The records:
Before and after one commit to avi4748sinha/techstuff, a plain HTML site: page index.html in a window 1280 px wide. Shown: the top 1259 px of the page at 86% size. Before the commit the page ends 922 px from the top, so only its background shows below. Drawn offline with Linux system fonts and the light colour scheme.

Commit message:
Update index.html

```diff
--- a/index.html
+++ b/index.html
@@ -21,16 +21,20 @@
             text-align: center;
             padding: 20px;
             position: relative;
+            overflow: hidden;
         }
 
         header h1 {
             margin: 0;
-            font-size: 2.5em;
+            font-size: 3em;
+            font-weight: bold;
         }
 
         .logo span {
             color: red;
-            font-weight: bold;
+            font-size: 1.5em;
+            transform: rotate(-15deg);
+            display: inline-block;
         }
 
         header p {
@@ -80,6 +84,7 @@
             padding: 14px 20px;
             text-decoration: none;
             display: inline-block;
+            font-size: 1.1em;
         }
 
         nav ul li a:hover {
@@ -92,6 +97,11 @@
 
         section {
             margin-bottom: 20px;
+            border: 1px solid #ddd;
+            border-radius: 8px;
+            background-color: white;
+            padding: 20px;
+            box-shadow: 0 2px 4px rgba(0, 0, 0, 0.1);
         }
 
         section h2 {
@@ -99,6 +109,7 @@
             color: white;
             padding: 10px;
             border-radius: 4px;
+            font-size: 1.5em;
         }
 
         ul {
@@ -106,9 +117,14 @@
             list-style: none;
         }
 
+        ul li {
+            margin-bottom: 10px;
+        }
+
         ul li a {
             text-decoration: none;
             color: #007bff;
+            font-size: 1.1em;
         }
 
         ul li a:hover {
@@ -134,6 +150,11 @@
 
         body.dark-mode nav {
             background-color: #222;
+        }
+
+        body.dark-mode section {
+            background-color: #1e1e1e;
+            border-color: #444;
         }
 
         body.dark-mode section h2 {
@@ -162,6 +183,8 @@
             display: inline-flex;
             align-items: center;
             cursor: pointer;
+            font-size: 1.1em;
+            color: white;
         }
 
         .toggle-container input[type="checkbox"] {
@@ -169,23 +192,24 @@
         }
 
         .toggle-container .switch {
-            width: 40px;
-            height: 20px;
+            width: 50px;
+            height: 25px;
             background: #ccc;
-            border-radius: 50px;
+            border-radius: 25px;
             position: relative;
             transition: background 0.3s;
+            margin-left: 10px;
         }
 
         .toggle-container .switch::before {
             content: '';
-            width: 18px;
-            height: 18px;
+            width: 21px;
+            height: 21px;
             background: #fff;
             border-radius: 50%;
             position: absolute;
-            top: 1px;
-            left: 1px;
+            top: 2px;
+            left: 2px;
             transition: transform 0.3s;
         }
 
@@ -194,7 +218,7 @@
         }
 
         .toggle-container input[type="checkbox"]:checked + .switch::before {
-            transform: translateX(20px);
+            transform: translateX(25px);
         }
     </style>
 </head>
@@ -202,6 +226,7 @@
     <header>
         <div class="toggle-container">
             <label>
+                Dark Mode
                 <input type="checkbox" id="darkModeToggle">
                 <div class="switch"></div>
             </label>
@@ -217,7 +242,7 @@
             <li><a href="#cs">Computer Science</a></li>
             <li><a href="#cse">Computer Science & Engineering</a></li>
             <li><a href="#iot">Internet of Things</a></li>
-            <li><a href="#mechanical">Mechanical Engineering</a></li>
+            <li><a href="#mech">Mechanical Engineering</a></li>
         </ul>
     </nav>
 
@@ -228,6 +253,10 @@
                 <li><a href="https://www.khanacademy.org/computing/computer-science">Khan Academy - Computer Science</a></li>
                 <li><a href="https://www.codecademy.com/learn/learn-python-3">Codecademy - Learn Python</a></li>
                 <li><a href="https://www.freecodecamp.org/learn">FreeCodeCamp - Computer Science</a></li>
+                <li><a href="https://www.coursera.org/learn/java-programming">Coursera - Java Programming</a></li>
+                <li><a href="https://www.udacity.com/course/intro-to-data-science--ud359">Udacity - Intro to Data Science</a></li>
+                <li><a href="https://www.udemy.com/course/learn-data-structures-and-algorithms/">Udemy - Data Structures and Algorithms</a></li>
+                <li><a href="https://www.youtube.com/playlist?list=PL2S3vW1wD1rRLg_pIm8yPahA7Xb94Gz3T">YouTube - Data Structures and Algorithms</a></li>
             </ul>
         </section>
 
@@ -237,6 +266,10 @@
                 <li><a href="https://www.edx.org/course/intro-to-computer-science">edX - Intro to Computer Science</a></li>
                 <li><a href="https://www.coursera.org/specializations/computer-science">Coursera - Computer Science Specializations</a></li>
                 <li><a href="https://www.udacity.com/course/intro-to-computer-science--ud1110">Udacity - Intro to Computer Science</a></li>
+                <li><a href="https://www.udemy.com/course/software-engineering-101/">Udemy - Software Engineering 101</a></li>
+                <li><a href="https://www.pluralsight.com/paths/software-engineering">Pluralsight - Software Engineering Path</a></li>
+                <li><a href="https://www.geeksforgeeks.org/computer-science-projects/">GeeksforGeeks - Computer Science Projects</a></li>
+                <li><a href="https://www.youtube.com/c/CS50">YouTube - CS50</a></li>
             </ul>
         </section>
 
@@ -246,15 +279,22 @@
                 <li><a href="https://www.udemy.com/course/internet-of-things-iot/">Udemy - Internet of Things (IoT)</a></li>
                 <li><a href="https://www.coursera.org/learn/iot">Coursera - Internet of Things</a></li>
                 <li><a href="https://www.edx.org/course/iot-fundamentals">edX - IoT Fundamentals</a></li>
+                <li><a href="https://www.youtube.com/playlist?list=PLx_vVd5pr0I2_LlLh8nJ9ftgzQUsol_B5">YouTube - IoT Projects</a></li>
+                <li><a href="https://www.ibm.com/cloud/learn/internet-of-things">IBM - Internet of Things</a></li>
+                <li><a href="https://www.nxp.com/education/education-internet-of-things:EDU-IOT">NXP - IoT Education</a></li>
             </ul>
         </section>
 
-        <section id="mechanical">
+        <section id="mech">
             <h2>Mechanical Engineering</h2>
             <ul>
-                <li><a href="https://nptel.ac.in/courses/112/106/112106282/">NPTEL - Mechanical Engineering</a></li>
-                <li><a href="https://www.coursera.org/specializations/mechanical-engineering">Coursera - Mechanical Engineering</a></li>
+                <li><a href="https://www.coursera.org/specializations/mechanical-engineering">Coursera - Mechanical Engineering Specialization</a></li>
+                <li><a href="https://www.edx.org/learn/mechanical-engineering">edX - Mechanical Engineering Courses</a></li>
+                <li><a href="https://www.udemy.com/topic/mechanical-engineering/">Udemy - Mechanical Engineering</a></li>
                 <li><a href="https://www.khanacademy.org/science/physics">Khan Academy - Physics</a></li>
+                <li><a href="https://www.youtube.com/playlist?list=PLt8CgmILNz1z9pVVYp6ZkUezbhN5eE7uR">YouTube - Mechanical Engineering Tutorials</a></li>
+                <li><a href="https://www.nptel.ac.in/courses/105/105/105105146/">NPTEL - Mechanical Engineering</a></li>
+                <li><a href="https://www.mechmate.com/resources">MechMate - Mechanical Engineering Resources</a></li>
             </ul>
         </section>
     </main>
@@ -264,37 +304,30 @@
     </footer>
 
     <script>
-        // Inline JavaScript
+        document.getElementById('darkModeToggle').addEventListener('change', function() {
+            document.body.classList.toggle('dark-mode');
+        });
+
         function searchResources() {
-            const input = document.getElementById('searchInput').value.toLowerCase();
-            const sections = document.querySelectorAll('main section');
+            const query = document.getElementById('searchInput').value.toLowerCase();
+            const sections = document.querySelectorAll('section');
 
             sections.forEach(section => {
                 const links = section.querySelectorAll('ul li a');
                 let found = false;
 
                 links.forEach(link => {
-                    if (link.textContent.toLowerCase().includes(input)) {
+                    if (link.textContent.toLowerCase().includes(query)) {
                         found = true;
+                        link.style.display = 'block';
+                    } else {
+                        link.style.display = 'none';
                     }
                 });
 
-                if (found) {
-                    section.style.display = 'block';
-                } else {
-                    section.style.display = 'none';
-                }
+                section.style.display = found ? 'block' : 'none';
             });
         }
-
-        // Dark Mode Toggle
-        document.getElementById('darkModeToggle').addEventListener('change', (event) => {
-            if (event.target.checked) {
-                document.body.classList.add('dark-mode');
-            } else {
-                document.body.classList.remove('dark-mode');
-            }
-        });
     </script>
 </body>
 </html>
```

Directions for this task: Across the whole listing, show each line where the word "specializations" occurs.

The completed task:
                 <li><a href="https://www.coursera.org/specializations/computer-science">Coursera - Computer Science Specializations</a></li>
-                <li><a href="https://www.coursera.org/specializations/mechanical-engineering">Coursera - Mechanical Engineering</a></li>
+                <li><a href="https://www.coursera.org/specializations/mechanical-engineering">Coursera - Mechanical Engineering Specialization</a></li>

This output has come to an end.